-- Provided material follows --

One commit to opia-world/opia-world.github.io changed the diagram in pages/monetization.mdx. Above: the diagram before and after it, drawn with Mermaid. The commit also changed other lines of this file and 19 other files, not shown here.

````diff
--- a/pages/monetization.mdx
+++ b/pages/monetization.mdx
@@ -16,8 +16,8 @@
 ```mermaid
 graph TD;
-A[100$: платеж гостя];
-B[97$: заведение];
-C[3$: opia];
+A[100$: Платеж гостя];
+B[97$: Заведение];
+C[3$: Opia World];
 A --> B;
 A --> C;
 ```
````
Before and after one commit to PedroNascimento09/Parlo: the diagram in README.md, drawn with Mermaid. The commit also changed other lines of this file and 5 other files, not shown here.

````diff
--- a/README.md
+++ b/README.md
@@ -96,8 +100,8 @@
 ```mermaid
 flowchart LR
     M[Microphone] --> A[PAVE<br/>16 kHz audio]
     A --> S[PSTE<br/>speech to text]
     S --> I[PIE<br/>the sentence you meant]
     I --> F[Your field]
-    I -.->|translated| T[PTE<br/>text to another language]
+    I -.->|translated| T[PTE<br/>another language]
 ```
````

-- Provided material concluded --

◆ What this task involves:
The entire listing above, every line of it, should be copied out exactly.

◆ Your solution:
One commit to opia-world/opia-world.github.io changed the diagram in pages/monetization.mdx. Above: the diagram before and after it, drawn with Mermaid. The commit also changed other lines of this file and 19 other files, not shown here.

````diff
--- a/pages/monetization.mdx
+++ b/pages/monetization.mdx
@@ -16,8 +16,8 @@
 ```mermaid
 graph TD;
-A[100$: платеж гостя];
-B[97$: заведение];
-C[3$: opia];
+A[100$: Платеж гостя];
+B[97$: Заведение];
+C[3$: Opia World];
 A --> B;
 A --> C;
 ```
````
Before and after one commit to PedroNascimento09/Parlo: the diagram in README.md, drawn with Mermaid. The commit also changed other lines of this file and 5 other files, not shown here.

````diff
--- a/README.md
+++ b/README.md
@@ -96,8 +100,8 @@
 ```mermaid
 flowchart LR
     M[Microphone] --> A[PAVE<br/>16 kHz audio]
     A --> S[PSTE<br/>speech to text]
     S --> I[PIE<br/>the sentence you meant]
     I --> F[Your field]
-    I -.->|translated| T[PTE<br/>text to another language]
+    I -.->|translated| T[PTE<br/>another language]
 ```
````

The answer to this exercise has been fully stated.